The practices of Reform Judaism are a result of the dialogue between Jewish wisdom and the wisdom of the world, a dialogue between the Jewish community and wider society of which we are an integral part, and holiness which has a uniquely Jewish flavour as well as a spirituality and morality which makes humanity.
What is vital is that we understand that the past has a vote not a veto. Yet that is true of all Jewish debate, just as the Judaism of today’s Stamford Hill Charedim does not look like the Judaism of second century Jerusalem nor are the practices of today’s United Hebrew Congregations unchanged from sixteenth century Lithuania. This continual change, responding to the present day, has always been acknowledged. The Talmudic rabbis admit that Moses would not recognise their innovations and I am sure in the same way the Talmudic rabbis would not wholly recognise the way Judaism has developed since Rambam/Caro, particularly since the emancipation. The need for revisiting decisions of Jewish practice are manifold, whether because the social context in which we operate is different e.g. over matters of gender and sexuality or because knowledge has developed e.g. assisted dying or fertility treatment, or practice and ethics have changed e.g. around killing animals for food.
So what voices from the past get a vote and how does the present legitimately have a voice while still feeling it is within a Jewish context?

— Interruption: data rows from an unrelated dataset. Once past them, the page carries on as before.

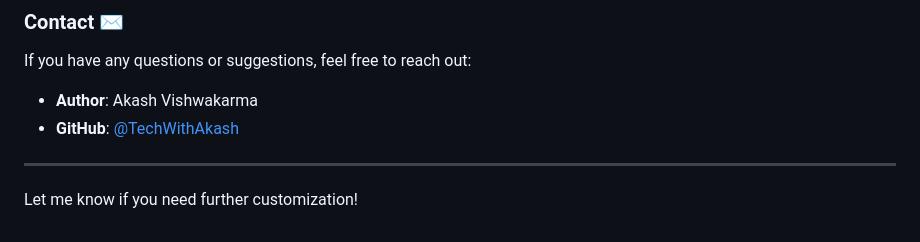
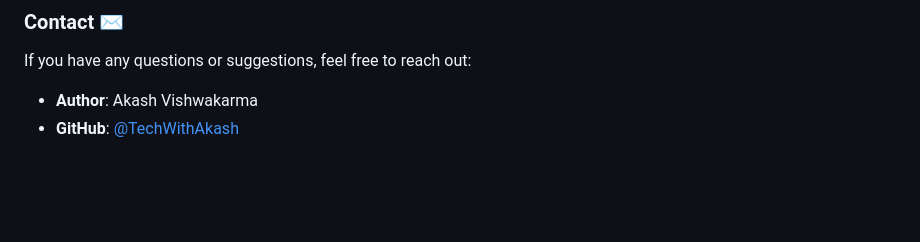
Before and after one commit to TechWithAkash/Diabetes-PredictionApp-ML-Project, a Markdown page: README.md, the part around the change. Rendered like a GitHub page; blank space fills up the shorter version.

```diff
--- a/README.md
+++ b/README.md
@@ -109,7 +109,3 @@ If you have any questions or suggestions, feel free to reach out:
 
 - **Author**: Akash Vishwakarma
 - **GitHub**: [@TechWithAkash](https://github.com/TechWithAkash)
-
----
-
-Let me know if you need further customization!
```
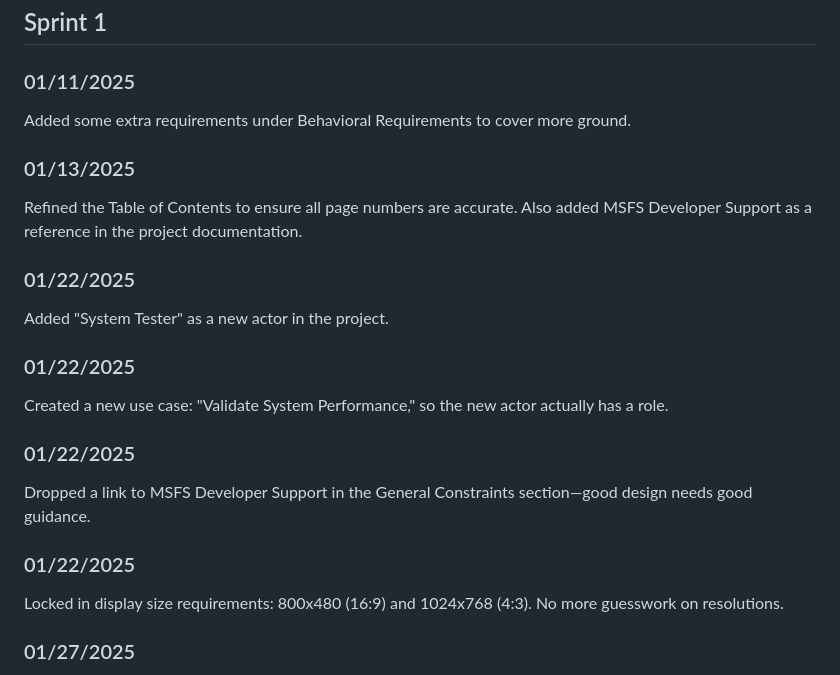
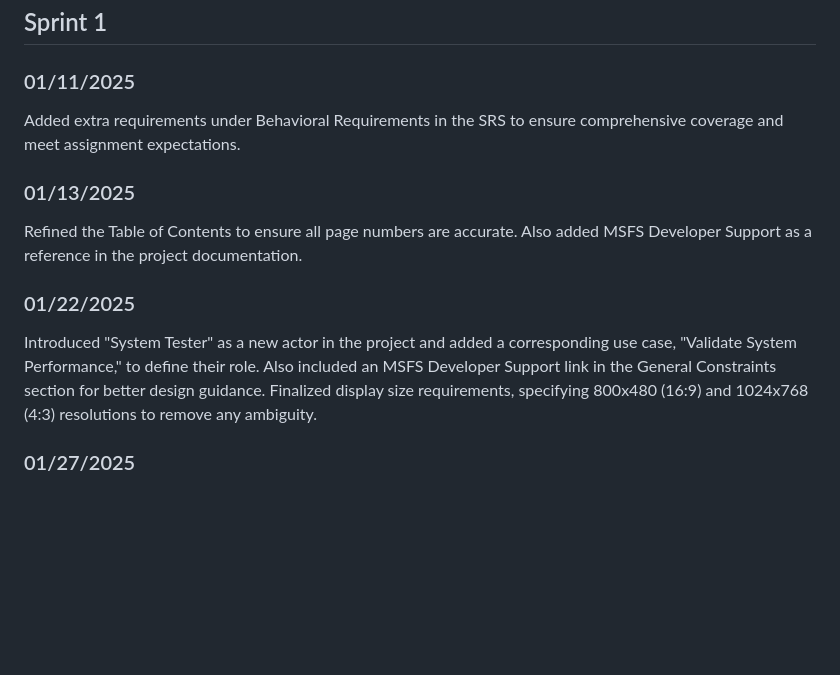
Before and after one commit to Hcappers/GNSS, a Markdown page: Legro.md, the part around the change. Rendered like a GitHub page; blank space fills up the shorter version.

Commit message:
Update Legro.md
Engineering Notebook Check

```diff
--- a/Legro.md
+++ b/Legro.md
@@ -132,22 +132,13 @@ Updated tables and sections to provide clearer guidance, maintainability, and al
 ## Sprint 1
 
 ### 01/11/2025
-Added some extra requirements under Behavioral Requirements to cover more ground.
+Added extra requirements under Behavioral Requirements in the SRS to ensure comprehensive coverage and meet assignment expectations.
 
 ### 01/13/2025
 Refined the Table of Contents to ensure all page numbers are accurate. Also added MSFS Developer Support as a reference in the project documentation.
 
 ### 01/22/2025
-Added "System Tester" as a new actor in the project.
-
-### 01/22/2025
-Created a new use case: "Validate System Performance," so the new actor actually has a role.
-
-### 01/22/2025
-Dropped a link to MSFS Developer Support in the General Constraints section—good design needs good guidance.
-
-### 01/22/2025
-Locked in display size requirements: 800x480 (16:9) and 1024x768 (4:3). No more guesswork on resolutions.
+Introduced "System Tester" as a new actor in the project and added a corresponding use case, "Validate System Performance," to define their role. Also included an MSFS Developer Support link in the General Constraints section for better design guidance. Finalized display size requirements, specifying 800x480 (16:9) and 1024x768 (4:3) resolutions to remove any ambiguity.
 
 ### 01/27/2025
 Refined External, User, Hardware, and Software Interface Requirements to align with the hardcoded GPS plugin setup and MSFS SDK integration. Clarified that the User Interface is read-only, displaying pre-defined GPS data with no custom inputs.
```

In every decision, whether it be our understanding of kashrut or the permissibility of a new medical procedure, what is taken into account should always be the same, yet how you weigh up each factor is the key to personal autonomy.
Responsible personal autonomy is one of the defining features of Reform Judaism. In truth, most Jews practice it to some extent, but we consider it our obligation if we are to live our religious lives with integrity. The ‘responsible’ part is the challenge. Being responsible decision makers is not an easy path, but a rigorous and demanding one. It is one that takes continual work (we are not Reformed Judaism but Reform – a continual work in progress.) As individuals, we must constantly challenge ourselves: What decisions have we allowed ourselves to make lazily? What deeper engagement might we be missing out on if we would only allow ourselves the time and personal investment of learning?
[i] Tony Bayfield, “Sinai, Law & Responsible Autonomy: Reform Judaism and the Halakhic Tradition”, London: Reform Synagogues of Great Britain, 1993
[ii] The L’Chaim Programme was initiated to empower Reform Jews to engage in deeper thinking about their Judaism. It used a framework of Holiness, Community and Wisdom developed by Rabbis Josh Levy and Laura Janner-Klausner.